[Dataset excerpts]
Segment Open

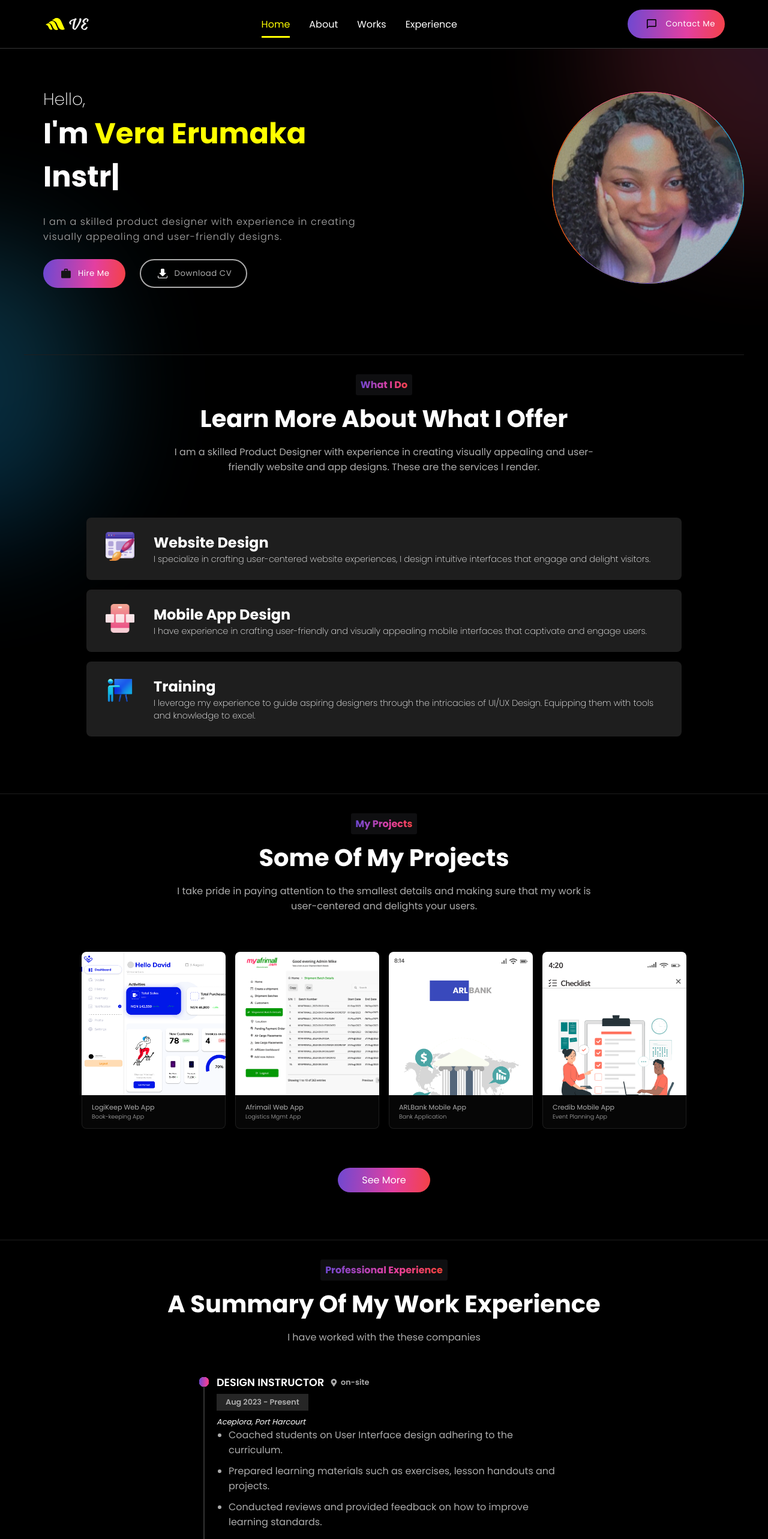
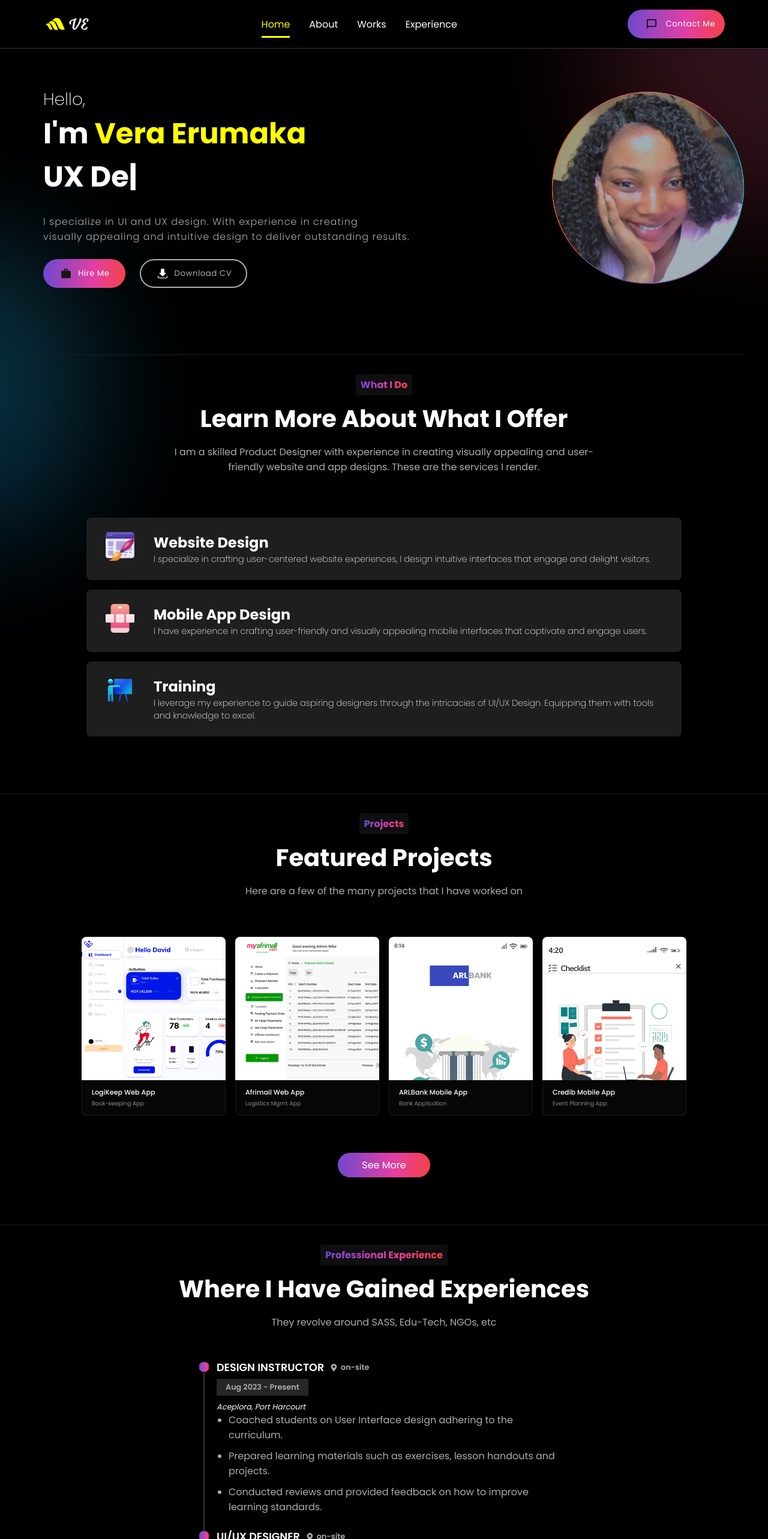
Before and after one commit to PromiseUdo/veraerumaka, a React (Create React App) app: page / in a window 1280 px wide. Shown: the top 2566 px of the page at 60% size. Built offline with nearby package versions, Linux system fonts and the light colour scheme.

Commit message:
site update

```diff
--- a/src/components/Contact.jsx
+++ b/src/components/Contact.jsx
@@ -44,7 +44,7 @@ const Contact = () => {
       className={styles.contact}
       title="Let's Talk About Your Next Project"
       subtitle="Contact Me"
-      description="Feel free to reach out to me to discuss your project or learn about product design"
+      description="If you need a highly inspired designer to execute your ideas. I am your girl!"
       id="contact"
     >
       <div className={styles.container}>
--- a/src/components/Experience.jsx
+++ b/src/components/Experience.jsx
@@ -108,9 +108,9 @@ const Experience = () => {
     <Section
       ref={scrollRef}
       className={styles.contact}
-      title="A Summary Of My Work Experience"
+      title="Where I Have Gained Experiences"
       subtitle="Professional Experience"
-      description="I have worked with the these companies"
+      description="They revolve around SASS, Edu-Tech, NGOs, etc"
       id="experience"
     >
       <div className={styles.container}>
--- a/src/components/Footer.jsx
+++ b/src/components/Footer.jsx
@@ -4,8 +4,7 @@ import { BsFillSuitHeartFill } from "react-icons/bs";
 const Footer = () => {
   return (
     <footer className={styles.footer}>
-      <p>Copyright &#169; 2023 Vera Erumaka. Made with </p>
-      <BsFillSuitHeartFill style={{ margin: "0 0.2rem" }} />
+      <p>Copyright &#169; 2023 Vera Erumaka </p>
     </footer>
   );
 };
--- a/src/components/Intro.jsx
+++ b/src/components/Intro.jsx
@@ -23,9 +23,9 @@ const Intro = () => {
             sequence={[
               "Product Designer",
               1000,
-              "Instructor",
+              "Tutor",
               1000,
-              "Creative Thinker",
+              "UX Designer",
               1000,
             ]}
             wrapper="span"
@@ -34,8 +34,9 @@ const Intro = () => {
           />
         </span>
         <p className={styles.introPara}>
-          I am a skilled product designer with experience in creating <br />
-          visually appealing and user-friendly designs.
+          I specialize in UI and UX design. With experience in creating <br />
+          visually appealing and intuitive design to deliver outstanding
+          results.
         </p>
 
         <div className={styles.actions}>
--- a/src/components/Works.jsx
+++ b/src/components/Works.jsx
@@ -73,9 +73,9 @@ const Works = () => {
     <Section
       ref={scrollRef}
       className={styles.works}
-      title="Some Of My Projects"
-      subtitle="My Projects"
-      description="I take pride in paying attention to the smallest details and making sure that my work is user-centered and delights your users."
+      title="Featured Projects"
+      subtitle="Projects"
+      description="Here are a few of the many projects that I have worked on"
       id="works"
     >
       <div className={styles.container}>
--- a/src/styles/Works.module.scss
+++ b/src/styles/Works.module.scss
@@ -129,14 +129,17 @@
   border: 1px solid $color-gray-200;
   border-top: none;
   padding: 0.75rem 1rem;
+  @media screen and (max-width: 770px) {
+    text-align: center;
+  }
 }
 
 .cardText > h5 {
-  font-weight: 400;
+  font-weight: 500;
   font-size: 0.7rem;
-  color: $color-gray-100;
+  color: $color-white;
 
-  // margin-bottom: 0.5rem;
+  margin-bottom: 0.2rem;
 }
 .cardText > p {
   font-weight: 300;
```
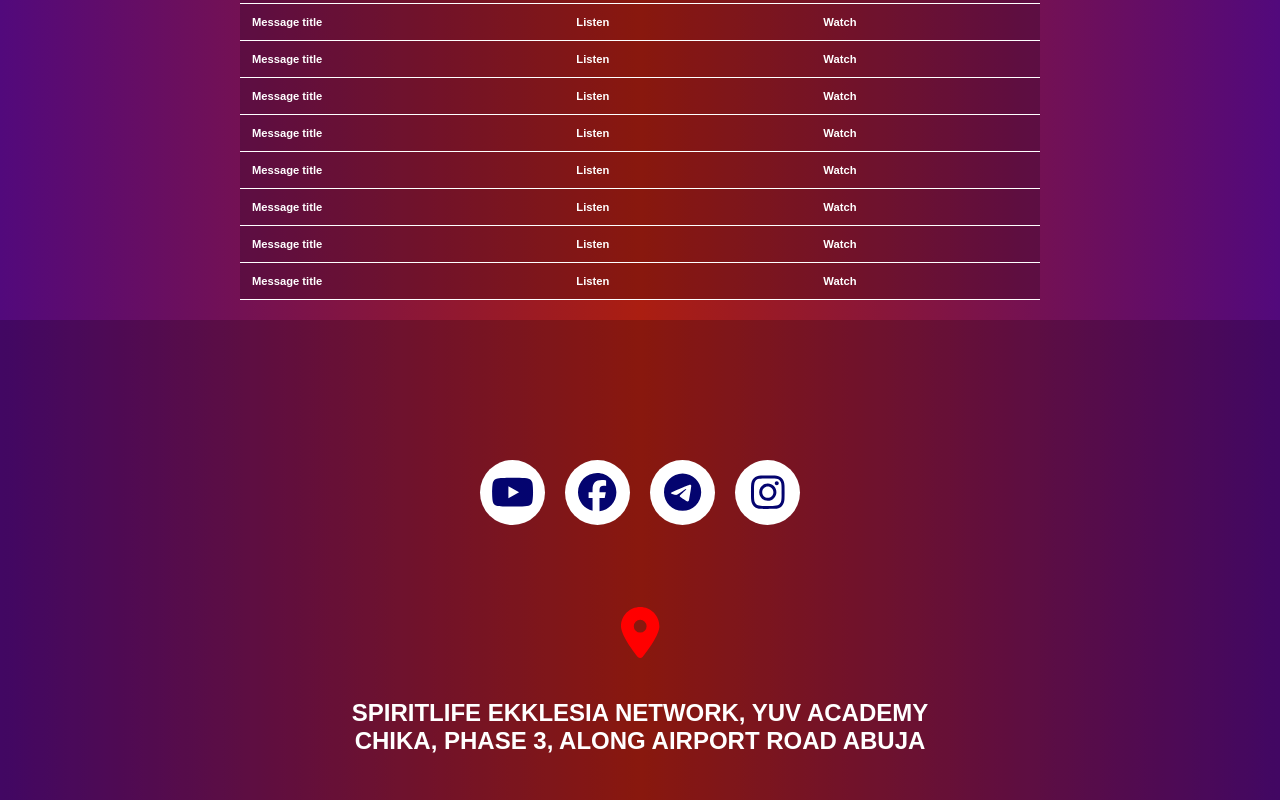
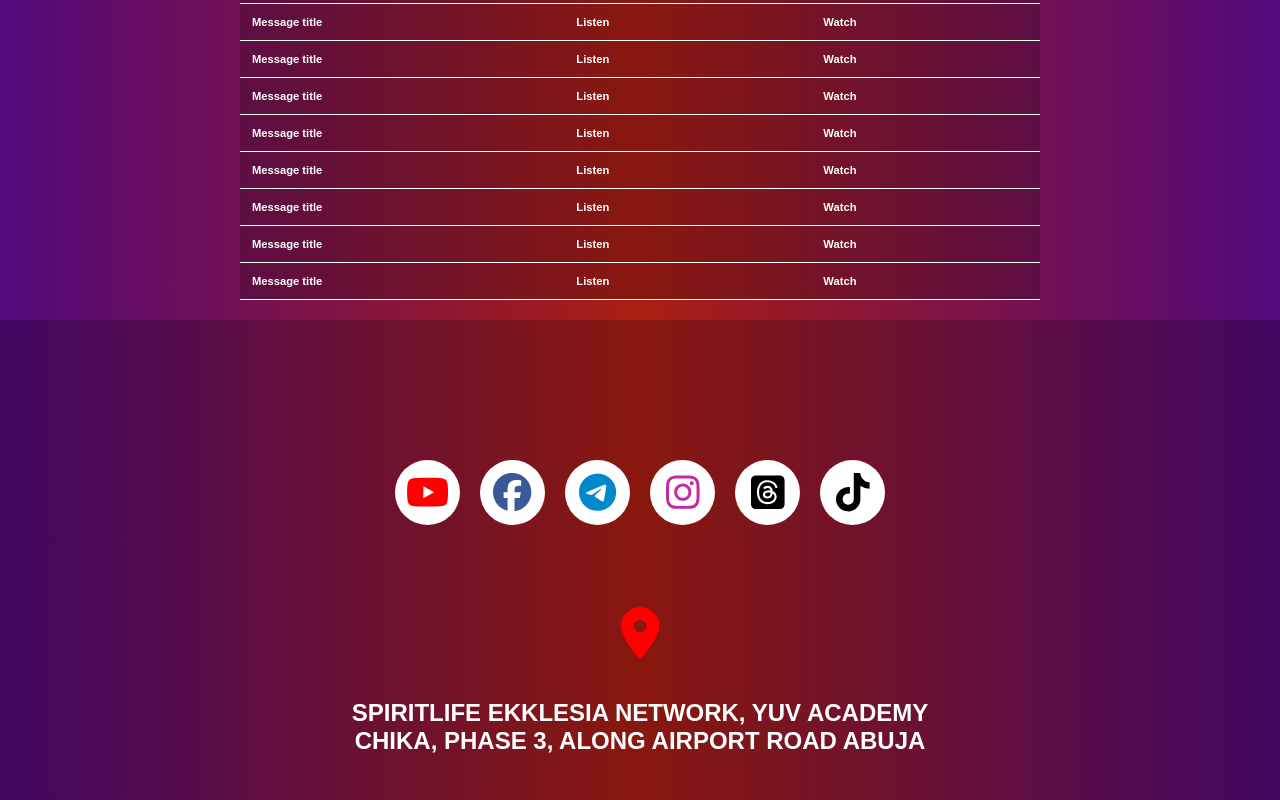
Before and after one commit to Yusufdavid411/spiritlifeekklesianetwork, a React (Vite) app: page /Messages in a window 1280 px wide. Shown: the part 985-1785 px from the top of the page. Built offline with nearby package versions, Linux system fonts and the light colour scheme.

Commit message:
new updates

```diff
--- a/src/Components/Aside/Aside.jsx
+++ b/src/Components/Aside/Aside.jsx
@@ -5,6 +5,7 @@ import './aside.css'; // Assuming this file contains the carousel and modal styl
 import ReactPlayer from 'react-player';
 import { FontAwesomeIcon } from '@fortawesome/react-fontawesome';
 import { faCaretLeft, faCaretRight, faTimes } from '@fortawesome/free-solid-svg-icons'; // Added `faTimes` for close button
+// import { faCircleDown } from '@fortawesome/free-regular-svg-icons'
 
 const items = [
   { id: 1, title: 'item #2', img: (<div className="videos"><ReactPlayer className="video" url='https://youtube.com/shorts/APUm_UaDjqg?si=Zozt1010PlQ5KIXr' /></div>) },
@@ -38,6 +39,11 @@ const Aside = () => {
   // Close the modal
   const closeModal = () => {
     setIsModalOpen(false);
+  };
+
+  // New: Close modal when clicking outside of the image area
+  const handleOutsideClick = (e) => {
+    if (e.target.classList.contains('modal-overlay')) closeModal();
   };
 
   // Navigate to the previous item in the modal
@@ -89,13 +95,18 @@ const Aside = () => {
 
       {/* Modal Section */}
       {isModalOpen && (
-        <div className="modal-overlay" >
+        <div className="modal-overlay" onClick={handleOutsideClick}>
           <div className='img-container'>
             <div className="modal-content">
               {/* Close Button */}
               <button className="close-btn" onClick={closeModal}>
                 <FontAwesomeIcon icon={faTimes} />
               </button>
+
+              {/* New: Download Button
+              <a href={items[modalIndex]} download>
+                <FontAwesomeIcon icon={faCircleDown} bounce className="icon" />
+              </a> */}
 
               {/* Display Current Modal Item */}
               <div className="modal-item">
--- a/src/Components/Aside/aside.css
+++ b/src/Components/Aside/aside.css
@@ -56,7 +56,7 @@ aside .video {
 
 aside .videos {
    border: 4px solid rgb(40, 40, 42);
-   border-radius: 5px;
+   border-radius: px;
 }
 
 aside .videos:hover {
--- a/src/Components/Footer/Footer.jsx
+++ b/src/Components/Footer/Footer.jsx
@@ -1,7 +1,7 @@
 import React from 'react'
 import './footer.css'
 import { FontAwesomeIcon } from '@fortawesome/react-fontawesome'
-import { faFacebook, faYoutube, faTelegram, faInstagram } from '@fortawesome/free-brands-svg-icons';
+import { faFacebook, faYoutube, faTiktok, faTelegram, faInstagram, faSquareThreads } from '@fortawesome/free-brands-svg-icons';
 import { faLocationDot } from '@fortawesome/free-solid-svg-icons';
 
 
@@ -15,16 +15,22 @@ const Footer = () => {
         <div className="social" id="social">
 
           <a href="https://youtube.com/@judezakwoyi?si=scCwEitMSw9Dc7iA" className="icon">
-            <FontAwesomeIcon icon={faYoutube} />
+            <FontAwesomeIcon icon={faYoutube} color='#ff0000'/>
           </a>
           <a href="https://www.facebook.com/judejerryzakwoyi/" className="icon">
-            <FontAwesomeIcon icon={faFacebook} />
+            <FontAwesomeIcon icon={faFacebook} color='#3b5998'/>
           </a>
           <a href="https://t.me/SpiritLifemessages" className="icon">
-            <FontAwesomeIcon icon={faTelegram} />
+            <FontAwesomeIcon icon={faTelegram} color='#0088cc'/>
           </a>
           <a href="https://www.instagram.com/jude_zakwoyi?igsh=dnhoMnd3Y3IybDM3" className="icon">
-            <FontAwesomeIcon icon={faInstagram} />
+            <FontAwesomeIcon icon={faInstagram} color='#c32aa3'/>
+          </a>
+          <a href="https://www.threads.net/@jude_zakwoyi" className="icon">
+            <FontAwesomeIcon icon={faSquareThreads} color='black'/>
+          </a>
+          <a href="https://www.tiktok.com/@judezakwoyi?_t=ZM-8skmJ16vqSs&_r=1" className="icon">
+            <FontAwesomeIcon icon={faTiktok} color='#010101'/>
           </a>
 
         </div>
--- a/src/Components/Footer/footer.css
+++ b/src/Components/Footer/footer.css
@@ -26,7 +26,7 @@ footer .social .icon {
     background: white;
     font-size: 1.5rem;
     text-decoration: none;
-    color: #04046f;
+    color: none;
     display: flex;
     justify-content: center;
     align-items: center;
--- a/src/Components/Section/Section.jsx
+++ b/src/Components/Section/Section.jsx
@@ -172,8 +172,9 @@ const Section = () => {
 
         {activeItem === 5 && (
           <div className={`link-options ${linkPosition}`}>
-            <a href="/" target="_blank" rel="noopener noreferrer" className="link-option">Inquiries</a>
-            <a href="/" target="_blank" rel="noopener noreferrer" className="link-option">Comments</a>
+            <a href="/" target="_blank" rel="noopener noreferrer" className="link-option">WhatsApp</a>
+            <a  href="mailto:" target="_blank" rel="noopener noreferrer" className="link-option">Send us an EMAIL</a>
+            <a href="/" target="_blank" rel="noopener noreferrer" className="link-option">Comment</a>
           </div>
         )}
 
--- a/src/Components/Section/section.css
+++ b/src/Components/Section/section.css
@@ -84,7 +84,7 @@ section .container:hover .link-options {
 }
 
 section .link-options.left {
-    right: -20%;
+    /* right: -20%; */
 }
 
 section .link-options.right {
```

Segment Closed

■ Work required:
Whenever the word "margin" shows up in a line of the entries, copy that line.

■ Task solution:
-      <BsFillSuitHeartFill style={{ margin: "0 0.2rem" }} />
-  // margin-bottom: 0.5rem;
+  margin-bottom: 0.2rem;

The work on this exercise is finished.